A band line-up that has been insufficiently explored – certainly compared to the piano trio – and has great potential as well as promising a fine time is the organ trio: Hammond organ, guitar and drums.
The good news for us is that guitarist Phil Robson is the latest Christopher Columbus – or should that be Indiana Jones? – to head out intrepidly in search of the special within this specific musical continent.
With Phil, best known for co-leading Partisans and being musical director of Christine Tobin’s band, are his Partisans fellow, Gene Calderazzo, on drums, and Ross Stanley on a modern, more compact version of the Hammond.
Whether as an innovative leader or a generous sideman, Phil has always managed to be true to the classic jazz principles while pulling the music in new and original directions, so I’m fascinated to hear how he will bring his own modern ideas to the traditional organ trio.
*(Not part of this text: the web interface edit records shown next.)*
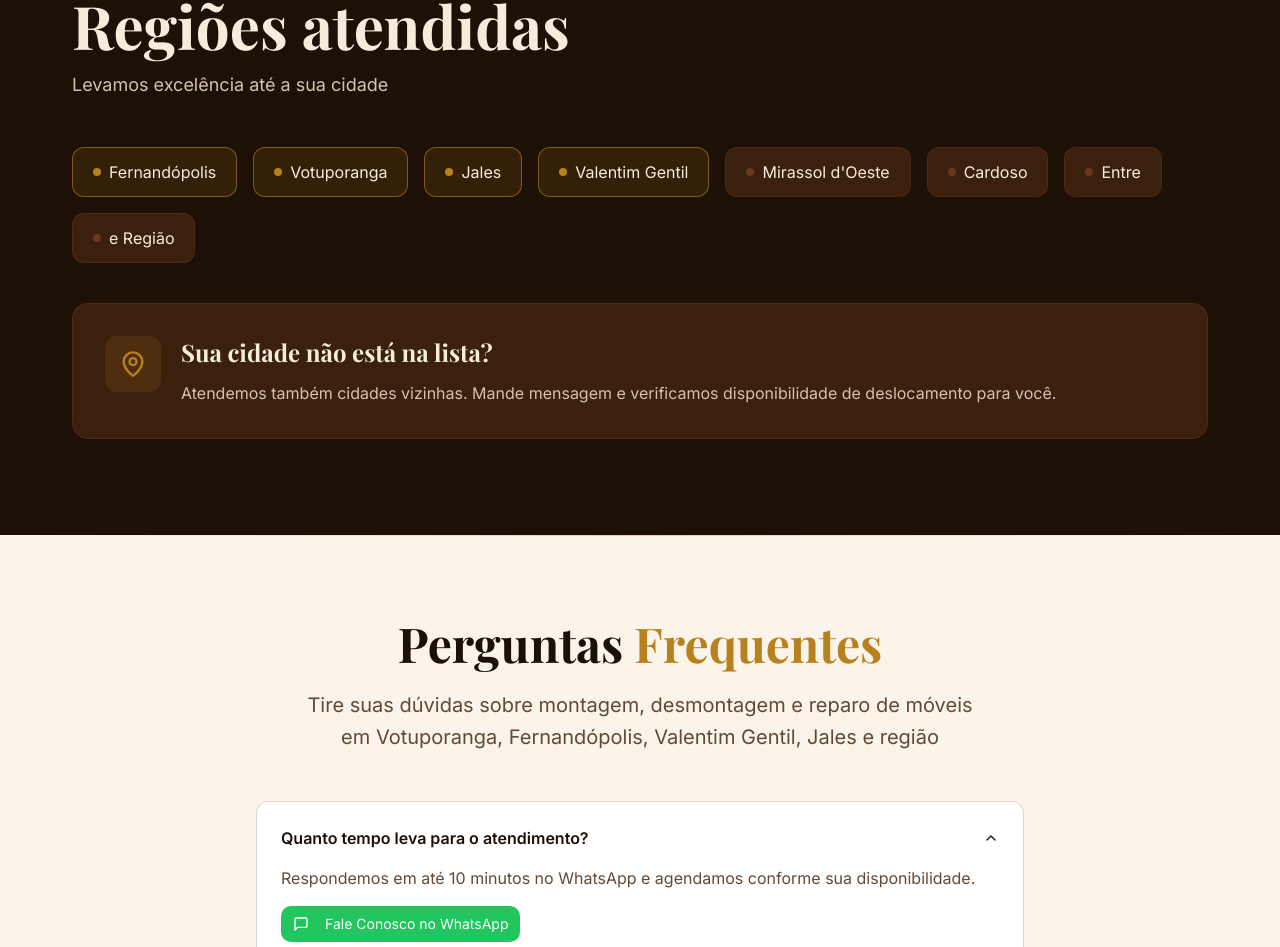
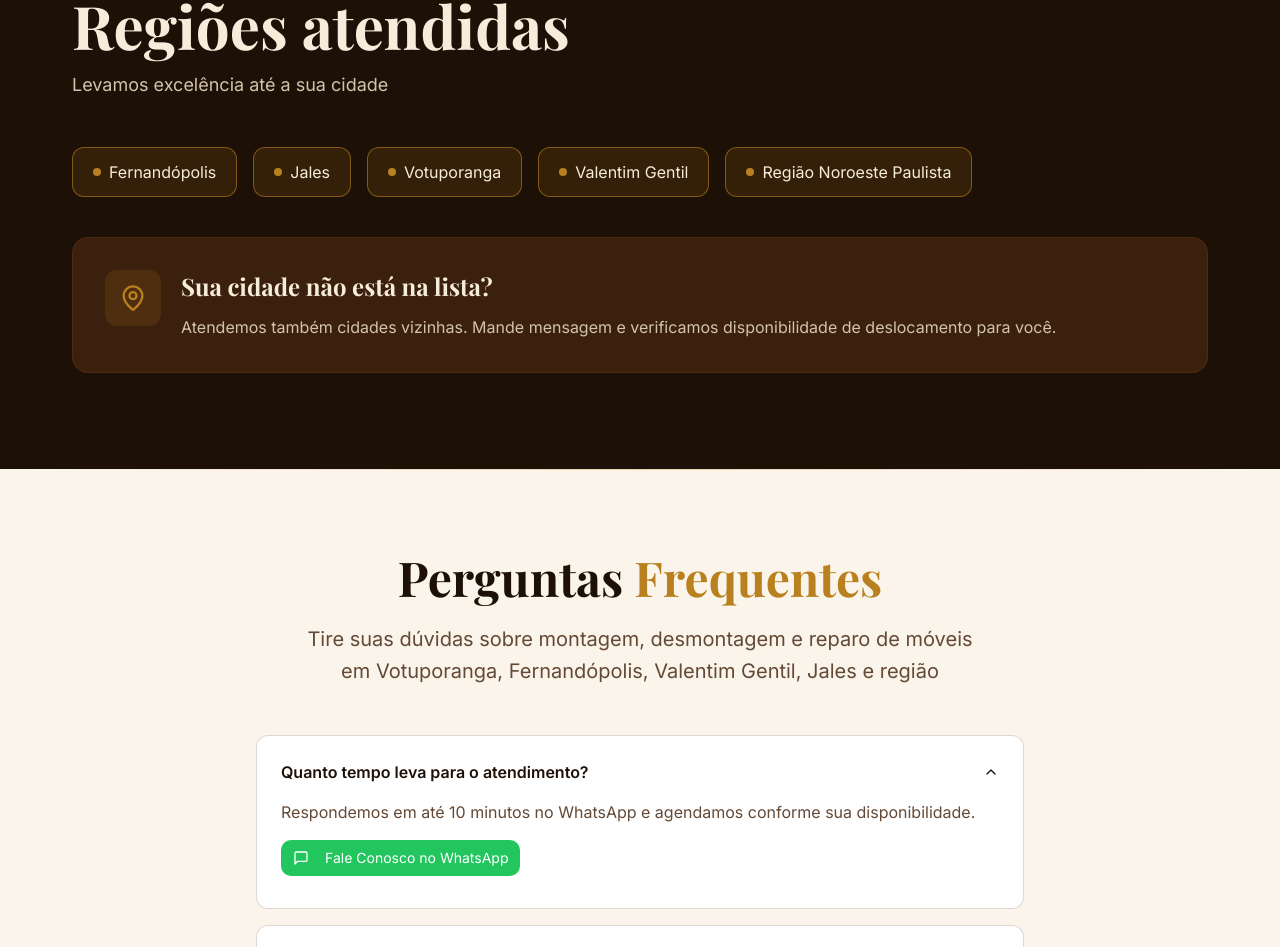
Before and after one commit to franciscoalerson501-cloud/Montador-de-Moveis-Profissional-, a React (Vite) app: page / in a window 1280 px wide. Shown: the part 5917-6864 px from the top of the page. Built offline with nearby package versions, Linux system fonts and the light colour scheme.

Commit message:
Reorder and update regions in RegionsCoverageSection

```diff
--- a/src/components/RegionsCoverageSection.tsx
+++ b/src/components/RegionsCoverageSection.tsx
@@ -2,13 +2,10 @@ import { MapPin } from 'lucide-react';
 
 const regions = [
   { name: 'Fernandópolis', highlight: true },
+  { name: 'Jales', highlight: true },
   { name: 'Votuporanga', highlight: true },
-  { name: 'Jales', highlight: true },
   { name: 'Valentim Gentil', highlight: true },
-  { name: "Mirassol d'Oeste", highlight: false },
-  { name: 'Cardoso', highlight: false },
-  { name: 'Entre', highlight: false },
-  { name: 'e Região', highlight: false },
+  { name: 'Região Noroeste Paulista', highlight: true },
 ];
 
 const RegionsCoverageSection = () => {
```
Reports from other gigs suggest it has been proving a hit.
A review of the band’s performance at Stratford Jazz reads thus: “The tremendous power and subtlety from Gene Calderazzo ensures that the music swings like mad, Ross Stanley on Hammond went from his flowing and lyrical playing to some raw and percussive grooves, and Phil Robson displayed fine leadership skills to complement his playing and writing.”
The Phil Robson Organ Trio is at The Red Lion in Warstone Lane, Jewellery Quarter, tomorrow evening from 7.45pm.
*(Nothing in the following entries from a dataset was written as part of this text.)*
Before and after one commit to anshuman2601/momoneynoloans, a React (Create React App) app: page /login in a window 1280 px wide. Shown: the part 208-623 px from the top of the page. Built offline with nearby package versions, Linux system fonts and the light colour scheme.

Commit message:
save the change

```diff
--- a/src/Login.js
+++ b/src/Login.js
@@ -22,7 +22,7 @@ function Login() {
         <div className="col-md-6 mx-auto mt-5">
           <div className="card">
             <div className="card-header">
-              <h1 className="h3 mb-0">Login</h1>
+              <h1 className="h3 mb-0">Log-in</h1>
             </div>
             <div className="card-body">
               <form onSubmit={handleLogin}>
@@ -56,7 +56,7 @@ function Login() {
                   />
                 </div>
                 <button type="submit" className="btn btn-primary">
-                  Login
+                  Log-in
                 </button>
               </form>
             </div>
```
This is a Birmingham Jazz presentation, tickets are £12 and there is more here.
So that’s the highlight and there are more guitarists to come, but first this jazz week kicks off tonight at The Yardbird, just outside Paradise Forum, with Hansu-Tori, the band that rose out of pianist David Austin Grey’s Greyish Quartet.
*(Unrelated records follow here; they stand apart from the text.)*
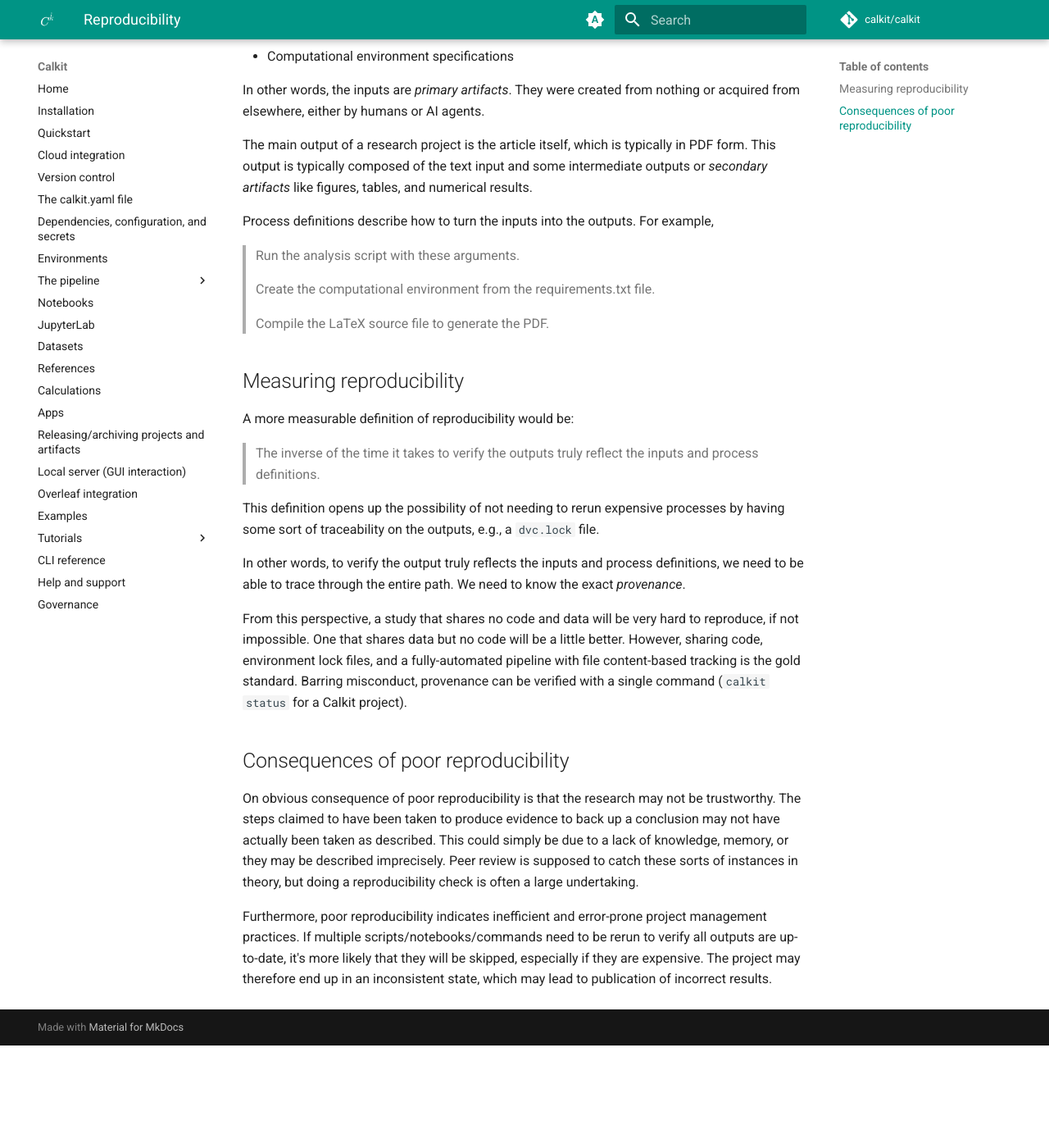
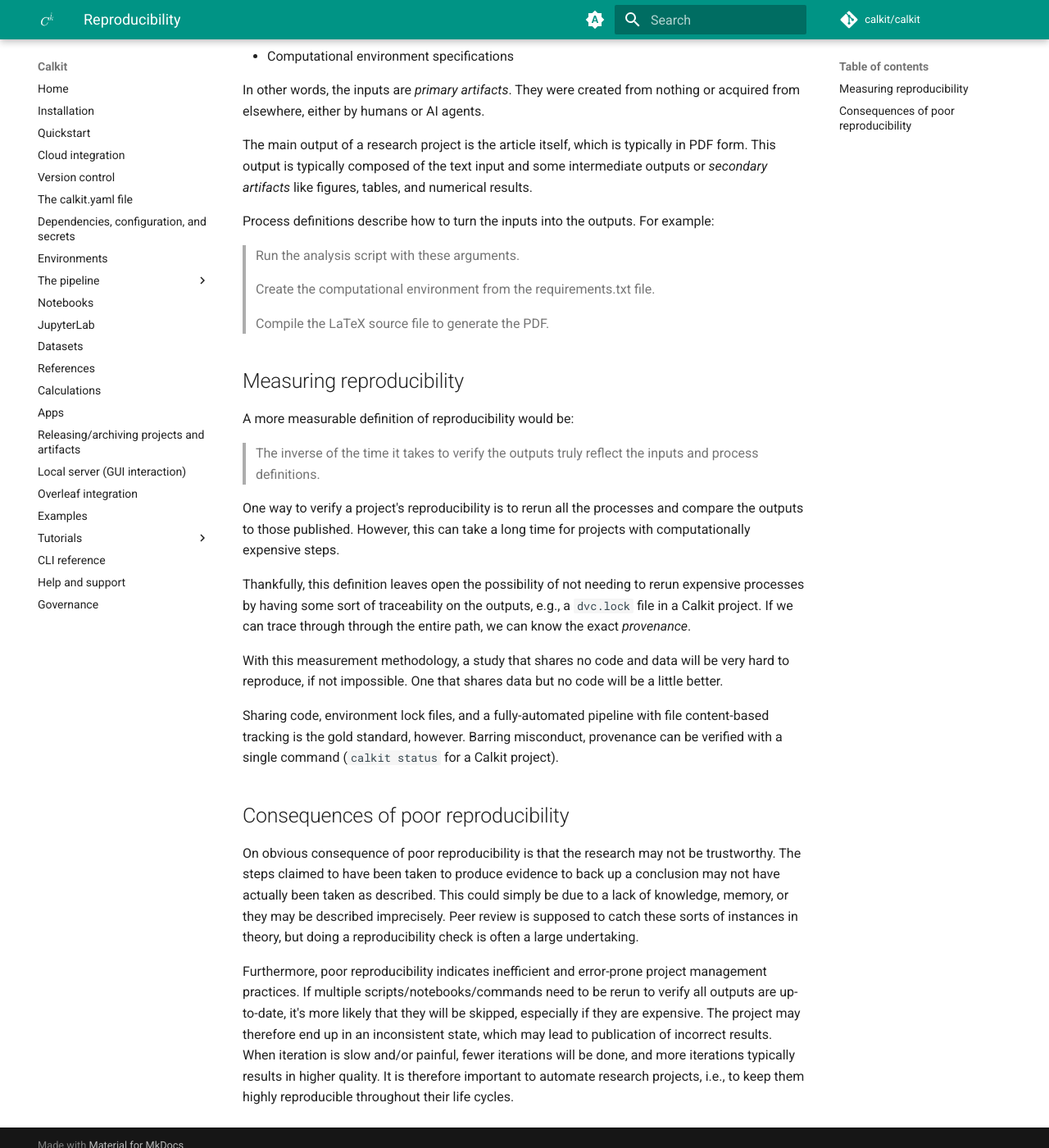
Before and after one commit to calkit/calkit, an MkDocs documentation site: the page built from docs/reproducibility.md, in a window 1280 px wide and 1400 px high, scrolled down 574 px. Shown: the whole window at 82% size. Built offline with MkDocs 1.6.1 and Material for MkDocs 9.7.7, drawn with Linux system fonts in a browser that asks for light colours; comment, search, counter and statistics services are not loaded; before the commit the page ends 1849 px from its top, so only the background shows below that.

Commit message:
Update docs

```diff
--- a/docs/reproducibility.md
+++ b/docs/reproducibility.md
@@ -35,7 +35,7 @@
 like figures, tables, and numerical results.
 
 Process definitions describe how to turn the inputs into the outputs.
-For example,
+For example:
 
 > Run the analysis script with these arguments.
 
@@ -50,22 +50,26 @@
 > The inverse of the time it takes to verify the outputs
 > truly reflect the inputs and process definitions.
 
-This definition opens up the possibility of not needing to rerun expensive
+One way to verify a project's reproducibility is to rerun all the processes
+and compare the outputs to those published.
+However, this can take a long time for projects with computationally
+expensive steps.
+
+Thankfully,
+this definition leaves open the possibility of not needing to rerun expensive
 processes by having some sort of traceability on the outputs,
-e.g., a `dvc.lock` file.
+e.g., a `dvc.lock` file in a Calkit project.
+If we can trace through through the entire path,
+we can know the exact _provenance_.
 
-In other words,
-to verify the output truly reflects the inputs and process definitions,
-we need to be able to trace through the entire path.
-We need to know the exact _provenance_.
-
-From this perspective,
+With this measurement methodology,
 a study that shares no code and data will be very hard to reproduce,
 if not impossible.
 One that shares data but no code will be a little better.
-However, sharing code, environment lock files, and a fully-automated
+
+Sharing code, environment lock files, and a fully-automated
 pipeline with file content-based tracking
-is the gold standard.
+is the gold standard, however.
 Barring misconduct,
 provenance can be verified with a single command
 (`calkit status` for a Calkit project).
@@ -90,3 +94,8 @@
 especially if they are expensive.
 The project may therefore end up in an inconsistent state,
 which may lead to publication of incorrect results.
+When iteration is slow and/or painful,
+fewer iterations will be done,
+and more iterations typically results in higher quality.
+It is therefore important to automate research projects,
+i.e., to keep them highly reproducible throughout their life cycles.
```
The name means water bird in a combination of Korean and Japanese, and with Grey are Sam Wooster on trumpet and electronics, Nick Jurd on double and electric basses, and Jim Bashford on drums.
The music is all by David and the band has recently been recording so expect it to be tight and impressive.
Hansu-Tori are on from 9pm, the Amy Hall Quartet is on from 8pm and there is a jam session from 11pm. Entry is free but it’s good to give a donation. This is a Beat City event – more here.
Jump to Tuesday and you have two choices: one of the finest young jazz groups in the country or a jazz-rock legend.
The legend is guitarist Jeff Beck who is playing at Symphony Hall. His band includes bassist Rhonda Smith on bass and Nicolas Meier on guitar. It starts with support form Mike Sanchez at 7.30pm, tickets are £34.50 to £37.50, and there is more here.
The fine young jazz group is the Jonathan Silk Quintet – Jonathan on drums, Chris Mapp on bass, Andy Bunting on piano, and Nick Rundle and John Fleming on tenor saxophones. They play at The Spotted Dog in Warwick Street, Digbeth.
The music starts at 9pm, there is a collection for the band, and you will find out more here.
Tomorrow: Guitarist Tom Ford has Sam Watts on piano and Mike Fletcher on alto saxophone – the band is called Horse House and it’s in the Symphony Hall cafe bar from 5pm. Free entry.
Tuesday: Bassist Ben Markland leads a quartet that includes Lluis Mather on tenor saxophone and Gareth Fowler on guitar. The Jam House from 8.30pm. Free entry.